● Available records
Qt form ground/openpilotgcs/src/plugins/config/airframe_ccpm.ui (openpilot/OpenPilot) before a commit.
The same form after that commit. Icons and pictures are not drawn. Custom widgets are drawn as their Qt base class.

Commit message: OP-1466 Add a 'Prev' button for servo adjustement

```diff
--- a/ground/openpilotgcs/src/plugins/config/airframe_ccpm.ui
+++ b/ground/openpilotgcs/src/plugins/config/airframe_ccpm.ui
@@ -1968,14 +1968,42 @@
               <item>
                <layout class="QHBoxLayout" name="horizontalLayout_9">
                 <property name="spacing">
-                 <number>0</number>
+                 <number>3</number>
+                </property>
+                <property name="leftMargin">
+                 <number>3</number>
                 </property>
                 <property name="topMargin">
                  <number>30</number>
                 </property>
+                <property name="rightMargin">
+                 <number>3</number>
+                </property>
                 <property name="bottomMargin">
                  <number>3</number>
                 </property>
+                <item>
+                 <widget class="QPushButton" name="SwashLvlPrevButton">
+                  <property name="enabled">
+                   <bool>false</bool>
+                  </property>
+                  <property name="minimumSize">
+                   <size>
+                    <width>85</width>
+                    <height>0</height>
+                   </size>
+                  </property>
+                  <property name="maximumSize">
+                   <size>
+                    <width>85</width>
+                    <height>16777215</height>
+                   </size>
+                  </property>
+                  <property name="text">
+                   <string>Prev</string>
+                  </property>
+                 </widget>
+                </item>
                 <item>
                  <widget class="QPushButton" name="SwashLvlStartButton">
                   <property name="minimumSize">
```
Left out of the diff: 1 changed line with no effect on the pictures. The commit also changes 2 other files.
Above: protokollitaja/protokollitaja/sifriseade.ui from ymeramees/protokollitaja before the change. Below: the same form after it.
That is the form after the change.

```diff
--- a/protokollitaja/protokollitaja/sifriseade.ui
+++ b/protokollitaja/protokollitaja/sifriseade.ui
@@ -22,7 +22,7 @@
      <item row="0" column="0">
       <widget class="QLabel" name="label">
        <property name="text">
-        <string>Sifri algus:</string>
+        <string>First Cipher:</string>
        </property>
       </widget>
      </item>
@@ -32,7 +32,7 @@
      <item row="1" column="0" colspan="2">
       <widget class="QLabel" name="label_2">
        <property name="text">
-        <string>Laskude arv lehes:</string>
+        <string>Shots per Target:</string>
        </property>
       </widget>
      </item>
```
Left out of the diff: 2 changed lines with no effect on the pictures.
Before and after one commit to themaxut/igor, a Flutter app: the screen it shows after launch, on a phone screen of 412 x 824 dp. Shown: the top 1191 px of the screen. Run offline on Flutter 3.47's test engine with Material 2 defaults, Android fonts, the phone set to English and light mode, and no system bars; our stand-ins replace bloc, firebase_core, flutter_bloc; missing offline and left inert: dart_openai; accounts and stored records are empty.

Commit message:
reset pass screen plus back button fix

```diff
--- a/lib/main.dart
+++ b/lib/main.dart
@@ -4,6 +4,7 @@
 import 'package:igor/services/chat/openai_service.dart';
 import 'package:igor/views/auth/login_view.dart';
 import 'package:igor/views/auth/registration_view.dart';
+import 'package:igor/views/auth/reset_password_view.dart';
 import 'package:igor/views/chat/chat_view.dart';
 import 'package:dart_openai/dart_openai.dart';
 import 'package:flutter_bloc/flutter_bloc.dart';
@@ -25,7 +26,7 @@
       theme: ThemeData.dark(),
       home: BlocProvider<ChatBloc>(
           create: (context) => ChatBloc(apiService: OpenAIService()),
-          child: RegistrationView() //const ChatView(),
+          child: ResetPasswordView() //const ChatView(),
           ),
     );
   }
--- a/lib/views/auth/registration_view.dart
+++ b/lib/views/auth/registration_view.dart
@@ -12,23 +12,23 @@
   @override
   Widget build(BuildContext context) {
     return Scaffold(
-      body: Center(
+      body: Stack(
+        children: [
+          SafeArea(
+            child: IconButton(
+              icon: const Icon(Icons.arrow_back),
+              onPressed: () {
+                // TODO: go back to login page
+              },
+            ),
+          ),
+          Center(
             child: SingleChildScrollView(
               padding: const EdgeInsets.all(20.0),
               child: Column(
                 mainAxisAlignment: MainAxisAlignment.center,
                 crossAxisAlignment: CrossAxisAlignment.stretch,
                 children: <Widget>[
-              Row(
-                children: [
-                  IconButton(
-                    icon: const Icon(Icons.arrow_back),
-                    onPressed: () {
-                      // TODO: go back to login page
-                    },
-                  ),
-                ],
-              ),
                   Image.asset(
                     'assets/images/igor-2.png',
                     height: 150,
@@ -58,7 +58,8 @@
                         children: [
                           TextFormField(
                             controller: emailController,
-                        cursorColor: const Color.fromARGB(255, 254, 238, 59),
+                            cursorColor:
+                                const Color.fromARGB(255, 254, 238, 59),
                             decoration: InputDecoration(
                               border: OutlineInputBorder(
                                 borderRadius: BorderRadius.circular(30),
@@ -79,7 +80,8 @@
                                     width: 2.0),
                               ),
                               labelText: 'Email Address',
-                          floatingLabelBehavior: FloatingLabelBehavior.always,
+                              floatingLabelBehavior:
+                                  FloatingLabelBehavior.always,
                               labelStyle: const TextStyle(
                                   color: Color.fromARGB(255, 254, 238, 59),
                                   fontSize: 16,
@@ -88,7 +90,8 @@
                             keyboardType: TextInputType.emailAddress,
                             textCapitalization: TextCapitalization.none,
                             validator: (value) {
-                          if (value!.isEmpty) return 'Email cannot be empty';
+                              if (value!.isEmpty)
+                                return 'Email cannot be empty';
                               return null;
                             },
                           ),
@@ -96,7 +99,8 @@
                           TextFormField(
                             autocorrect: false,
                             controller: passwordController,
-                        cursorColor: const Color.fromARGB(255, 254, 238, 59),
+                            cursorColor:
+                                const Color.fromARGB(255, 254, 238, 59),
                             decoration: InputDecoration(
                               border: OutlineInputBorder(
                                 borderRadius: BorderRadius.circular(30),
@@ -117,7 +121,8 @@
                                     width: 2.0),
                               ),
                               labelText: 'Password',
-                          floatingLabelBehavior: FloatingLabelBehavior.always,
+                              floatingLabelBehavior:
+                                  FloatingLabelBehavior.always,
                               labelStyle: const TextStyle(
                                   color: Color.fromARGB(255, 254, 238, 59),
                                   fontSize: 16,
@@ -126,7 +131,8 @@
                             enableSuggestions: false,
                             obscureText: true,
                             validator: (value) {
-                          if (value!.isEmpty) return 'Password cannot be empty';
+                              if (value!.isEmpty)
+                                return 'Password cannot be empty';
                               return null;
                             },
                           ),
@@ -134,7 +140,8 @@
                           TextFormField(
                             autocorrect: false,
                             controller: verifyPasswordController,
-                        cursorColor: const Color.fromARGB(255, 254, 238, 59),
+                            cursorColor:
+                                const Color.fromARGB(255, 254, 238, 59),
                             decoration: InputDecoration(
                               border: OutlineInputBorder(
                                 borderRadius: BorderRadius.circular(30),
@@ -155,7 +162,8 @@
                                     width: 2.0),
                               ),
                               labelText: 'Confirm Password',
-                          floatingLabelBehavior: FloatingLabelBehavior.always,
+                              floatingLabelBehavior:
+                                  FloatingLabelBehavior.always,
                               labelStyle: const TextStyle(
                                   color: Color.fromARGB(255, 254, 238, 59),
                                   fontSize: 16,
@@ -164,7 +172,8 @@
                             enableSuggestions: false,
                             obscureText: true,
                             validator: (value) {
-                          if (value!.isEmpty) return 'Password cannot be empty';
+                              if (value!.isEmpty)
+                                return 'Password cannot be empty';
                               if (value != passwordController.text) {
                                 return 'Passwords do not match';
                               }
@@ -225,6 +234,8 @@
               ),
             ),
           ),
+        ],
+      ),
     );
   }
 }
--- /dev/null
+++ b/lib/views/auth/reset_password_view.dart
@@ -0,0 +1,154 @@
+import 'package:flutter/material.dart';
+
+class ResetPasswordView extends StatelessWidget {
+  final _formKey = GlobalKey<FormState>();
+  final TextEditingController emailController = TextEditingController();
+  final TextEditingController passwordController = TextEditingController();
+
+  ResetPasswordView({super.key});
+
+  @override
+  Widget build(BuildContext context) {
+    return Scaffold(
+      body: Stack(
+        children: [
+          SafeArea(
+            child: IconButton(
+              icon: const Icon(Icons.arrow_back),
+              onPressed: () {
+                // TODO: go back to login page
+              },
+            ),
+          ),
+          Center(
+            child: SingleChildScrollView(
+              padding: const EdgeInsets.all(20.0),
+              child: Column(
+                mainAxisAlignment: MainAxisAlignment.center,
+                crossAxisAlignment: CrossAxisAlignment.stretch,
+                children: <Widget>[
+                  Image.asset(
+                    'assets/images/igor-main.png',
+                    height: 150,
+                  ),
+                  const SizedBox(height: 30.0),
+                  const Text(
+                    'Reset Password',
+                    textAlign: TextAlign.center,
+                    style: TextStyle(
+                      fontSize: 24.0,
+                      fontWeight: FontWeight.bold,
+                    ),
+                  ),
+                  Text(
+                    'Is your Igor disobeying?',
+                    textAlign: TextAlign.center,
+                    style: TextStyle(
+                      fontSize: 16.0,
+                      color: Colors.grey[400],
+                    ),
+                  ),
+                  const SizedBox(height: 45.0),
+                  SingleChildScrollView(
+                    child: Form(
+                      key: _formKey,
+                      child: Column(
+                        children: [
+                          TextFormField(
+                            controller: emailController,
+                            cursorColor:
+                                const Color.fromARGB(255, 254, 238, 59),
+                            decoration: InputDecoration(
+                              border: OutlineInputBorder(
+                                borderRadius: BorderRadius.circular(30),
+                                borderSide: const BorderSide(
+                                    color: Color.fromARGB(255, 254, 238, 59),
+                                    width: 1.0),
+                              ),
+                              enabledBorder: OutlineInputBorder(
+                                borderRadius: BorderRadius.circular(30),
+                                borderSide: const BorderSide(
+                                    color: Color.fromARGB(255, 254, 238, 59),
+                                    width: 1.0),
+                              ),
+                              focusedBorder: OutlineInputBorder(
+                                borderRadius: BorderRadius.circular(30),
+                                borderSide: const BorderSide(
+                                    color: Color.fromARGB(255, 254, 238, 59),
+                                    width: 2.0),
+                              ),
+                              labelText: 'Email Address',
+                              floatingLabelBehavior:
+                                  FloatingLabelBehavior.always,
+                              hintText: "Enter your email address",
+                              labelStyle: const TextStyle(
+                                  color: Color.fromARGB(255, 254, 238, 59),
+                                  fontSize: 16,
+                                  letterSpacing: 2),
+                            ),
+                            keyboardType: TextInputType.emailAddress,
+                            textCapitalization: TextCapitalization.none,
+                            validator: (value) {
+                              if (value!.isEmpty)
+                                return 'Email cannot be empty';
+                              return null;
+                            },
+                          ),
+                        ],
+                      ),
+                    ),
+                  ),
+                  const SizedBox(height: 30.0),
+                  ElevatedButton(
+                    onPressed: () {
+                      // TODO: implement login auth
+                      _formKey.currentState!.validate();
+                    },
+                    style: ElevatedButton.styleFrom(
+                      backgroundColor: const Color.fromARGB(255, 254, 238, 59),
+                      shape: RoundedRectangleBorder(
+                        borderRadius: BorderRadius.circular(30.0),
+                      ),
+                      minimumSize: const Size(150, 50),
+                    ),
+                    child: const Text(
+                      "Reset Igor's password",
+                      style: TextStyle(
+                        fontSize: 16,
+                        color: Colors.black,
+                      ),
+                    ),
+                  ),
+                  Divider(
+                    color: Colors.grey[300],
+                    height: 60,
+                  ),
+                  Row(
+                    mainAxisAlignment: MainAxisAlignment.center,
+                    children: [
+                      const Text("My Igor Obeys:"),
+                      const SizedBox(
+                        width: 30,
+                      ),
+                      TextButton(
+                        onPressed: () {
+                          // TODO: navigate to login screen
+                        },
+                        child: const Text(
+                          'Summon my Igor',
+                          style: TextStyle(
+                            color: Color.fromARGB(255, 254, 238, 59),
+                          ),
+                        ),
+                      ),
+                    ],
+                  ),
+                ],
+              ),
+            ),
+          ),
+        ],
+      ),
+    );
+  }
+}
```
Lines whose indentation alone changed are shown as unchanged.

● The problem
The output must consist solely of the lines from the first line of the records through the line containing "The same form after that", reproduced exactly.

● Exercise response
Qt form ground/openpilotgcs/src/plugins/config/airframe_ccpm.ui (openpilot/OpenPilot) before a commit.
The same form after that commit. Icons and pictures are not drawn. Custom widgets are drawn as their Qt base class.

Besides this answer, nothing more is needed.